GENEVA - In the months leading up to 1 January 2005 - when the quota system that regulated the global trade of textiles and clothing for 40 years was scheduled to expire - many tried to picture what the post-MFA global landscape would look like. Would there be a social and economic impact? Would there be an impact on employment? Would there be job losses, and if so, where? Which countries would emerge stronger or weaker in international textile trade?
The answers to these and other questions are still unknown. But in light of the uncertainty among producing countries, workers, and enterprises worldwide, the ILO has called for a tripartite meeting this fall to review the immediate social and economic impact of the expiration of the MFA quota system.
With a focus on promoting fair globalization in textiles and clothing in a post-MFA environment, the meeting will be held at ILO headquarters in Geneva from 24 to 26 October 2005. It will centre on developing strategies to ensure decent work worldwide and promoting social dialogue between governments and employers' and workers' organizations regarding the consequences and trends associated with the end of the quota system. Participants will also share their own experiences on how they have helped and will continue to help their respective constituents adapt to the changing environment. At the conclusion of the meeting, the results of the discussions and any recommendations will be presented to the ILO Governing Body.
Representatives of governments from the following countries have been invited to participate: Bangladesh, Brazil, Cambodia, China, France, Haiti, India, Kenya, Lesotho, Mexico, Morocco, the Philippines, Romania, Turkey, the United States, Burkina Faso, Egypt, the Dominican Republic, Italy, Madagascar, Sri Lanka, and Viet Nam. In addition, 15 employer and 15 worker delegates will take part in the meeting. Observers from the World Bank, the World Trade Organization (WTO), the Organisation for Economic Co-operation and Development (OECD), the European Union, the United Nations Conference on Trade and Development (UNCTAD), the International Trade Centre, and the International Textiles and Clothing Bureau have been asked to attend.

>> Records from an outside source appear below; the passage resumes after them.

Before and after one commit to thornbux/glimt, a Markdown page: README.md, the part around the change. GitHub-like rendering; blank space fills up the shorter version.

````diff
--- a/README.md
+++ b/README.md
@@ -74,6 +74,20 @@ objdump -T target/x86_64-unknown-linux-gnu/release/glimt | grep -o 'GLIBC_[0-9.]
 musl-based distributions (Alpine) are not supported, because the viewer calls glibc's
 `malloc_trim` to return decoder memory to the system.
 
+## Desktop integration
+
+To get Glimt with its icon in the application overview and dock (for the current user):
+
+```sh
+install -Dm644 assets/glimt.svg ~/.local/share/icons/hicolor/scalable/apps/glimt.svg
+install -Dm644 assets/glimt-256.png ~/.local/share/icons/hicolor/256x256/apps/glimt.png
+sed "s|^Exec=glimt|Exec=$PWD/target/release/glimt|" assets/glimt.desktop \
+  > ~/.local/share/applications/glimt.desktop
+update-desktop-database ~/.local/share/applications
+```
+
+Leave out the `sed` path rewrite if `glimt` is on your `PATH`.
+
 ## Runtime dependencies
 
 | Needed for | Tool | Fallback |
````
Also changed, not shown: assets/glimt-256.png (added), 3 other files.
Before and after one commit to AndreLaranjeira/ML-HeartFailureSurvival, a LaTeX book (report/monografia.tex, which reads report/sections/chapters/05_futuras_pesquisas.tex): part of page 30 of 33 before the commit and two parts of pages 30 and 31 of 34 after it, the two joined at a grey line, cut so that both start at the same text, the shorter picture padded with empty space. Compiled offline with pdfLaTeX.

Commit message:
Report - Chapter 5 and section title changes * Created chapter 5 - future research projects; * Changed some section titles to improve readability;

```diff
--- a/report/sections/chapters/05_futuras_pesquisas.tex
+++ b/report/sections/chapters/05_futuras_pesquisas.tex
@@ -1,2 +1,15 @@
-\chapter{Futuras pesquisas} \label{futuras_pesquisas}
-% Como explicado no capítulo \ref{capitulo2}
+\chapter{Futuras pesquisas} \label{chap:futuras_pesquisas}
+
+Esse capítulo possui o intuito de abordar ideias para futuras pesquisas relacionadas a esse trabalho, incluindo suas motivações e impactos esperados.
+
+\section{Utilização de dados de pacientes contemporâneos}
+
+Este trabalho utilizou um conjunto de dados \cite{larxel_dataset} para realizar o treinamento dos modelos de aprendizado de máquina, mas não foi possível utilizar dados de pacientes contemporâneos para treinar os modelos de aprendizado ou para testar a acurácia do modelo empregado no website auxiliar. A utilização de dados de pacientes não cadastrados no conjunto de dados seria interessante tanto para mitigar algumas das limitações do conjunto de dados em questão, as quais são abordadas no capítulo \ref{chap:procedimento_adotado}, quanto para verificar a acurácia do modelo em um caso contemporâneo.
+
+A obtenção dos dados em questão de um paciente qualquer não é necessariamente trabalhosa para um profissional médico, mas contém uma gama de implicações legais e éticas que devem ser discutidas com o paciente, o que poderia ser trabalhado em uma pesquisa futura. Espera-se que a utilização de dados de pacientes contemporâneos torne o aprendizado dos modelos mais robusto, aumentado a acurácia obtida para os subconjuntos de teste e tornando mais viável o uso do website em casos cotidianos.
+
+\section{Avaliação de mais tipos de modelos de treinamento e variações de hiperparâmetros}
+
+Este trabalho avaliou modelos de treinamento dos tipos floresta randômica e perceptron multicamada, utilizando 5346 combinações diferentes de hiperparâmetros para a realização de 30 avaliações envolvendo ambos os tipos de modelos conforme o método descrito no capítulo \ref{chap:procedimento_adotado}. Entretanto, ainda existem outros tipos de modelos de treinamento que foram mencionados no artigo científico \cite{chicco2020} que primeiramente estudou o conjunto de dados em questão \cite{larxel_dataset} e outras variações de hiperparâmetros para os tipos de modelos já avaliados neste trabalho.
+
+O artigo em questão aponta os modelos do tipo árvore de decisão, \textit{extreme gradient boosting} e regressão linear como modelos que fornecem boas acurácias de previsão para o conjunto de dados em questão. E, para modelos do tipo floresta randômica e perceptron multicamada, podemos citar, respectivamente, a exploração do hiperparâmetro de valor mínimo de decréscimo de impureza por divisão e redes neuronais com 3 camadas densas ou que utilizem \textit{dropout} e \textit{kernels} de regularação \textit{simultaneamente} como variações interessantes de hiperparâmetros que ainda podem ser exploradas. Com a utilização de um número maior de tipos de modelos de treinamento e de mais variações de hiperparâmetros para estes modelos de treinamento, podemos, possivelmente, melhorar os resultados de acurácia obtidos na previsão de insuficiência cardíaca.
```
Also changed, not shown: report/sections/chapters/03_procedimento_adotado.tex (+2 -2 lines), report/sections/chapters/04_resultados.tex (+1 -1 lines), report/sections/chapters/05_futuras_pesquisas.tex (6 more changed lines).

An ILO report being prepared for the meeting will assess the initial impact of the end of the quotas on the world of work and discuss key developments since the quotas were lifted during the first quarter of 2005. It will focus on major producing and importing countries, reviewing initiatives undertaken around the world with the help of the ILO to promote competitiveness in the industry while maintaining decent working conditions.
Balancing the world on a pin
In many ways, the MFA brought about a sense of equilibrium as the textile and clothing sector was growing more global and interconnected over the last 40 years. Created in 1974, the MFA governed the global give-and-take of textiles and clothing through a complex system of quotas established by industrialized nations to protect their sectors from outside competition. As a result, clothing exporters migrated throughout the world in search of countries where additional quotas were still available, and in the process helped to create millions of jobs in nations that previously had a small textile exporting business, if any.
But the MFA was only a finite solution, with the eventual aim of integrating the sector into the General Agreement on Tariffs and Trade over a 10-year period by phasing out the quota system in four steps, the last of which was completed on 1 January 2005.
Weighing the possibilities
A working paper issued by the ILO in January 2005, entitled "Labour implications of the textiles and clothing quota phase-out" made the first attempt to examine the impact of ending the MFA quota system. The paper examined how nine exporters (Bangladesh, China, the Dominican Republic, the European Union, India, Pakistan, the Philippines, Romania, and the United States) were anticipating the change in regulations prior to 1 January 2005.
The paper concluded that countries in south Asia could emerge stronger in the international arena than others, with an advantage for capacity, workforce, and cost-efficiency that is more attractive to buyer firms. Meanwhile, in countries that are not at the fore of the textile and clothing sector and depended on the quotas to ensure viability, things may begin to shift. They are now relying on ingenuity for what they lack in infrastructure to handle the transition as gracefully and competitively as possible. For example, Thailand is promoting Bangkok as a leading fashion centre for Asia, and Cambodia is making a determined effort to improve working conditions for employees.
The paper also stated that employment could decline as a result of the end of the quotas, particularly in countries that formerly imposed them. The ILO estimates a global decline of between 1 and 2.5 per cent by 2018. However, the proliferation of international supply chains could improve the bargaining position of workers in participating firms, and thus improve the quality of employment conditions for those working in the sector.
These are just hypothetical conclusions, and the true global impact of the end of the quota system on textile trade remains to be seen. But for the ILO, dealing with these new circumstances in a socially responsible way, particularly when international competition is high, will require integrated social and economic strategies to be implemented at the national and international level. The October meeting will offer an ideal opportunity for government, employer, and worker delegations from around the world to work together in building a fair globalization.
For more information on the upcoming meeting,
Sources: www.ilo.org/public/english/dialogue/sector/papers/textile/wp224.pdf, and www.ilo.org/public/english/standards/relm/gb/docs/gb293/pdf/gb-5.pdf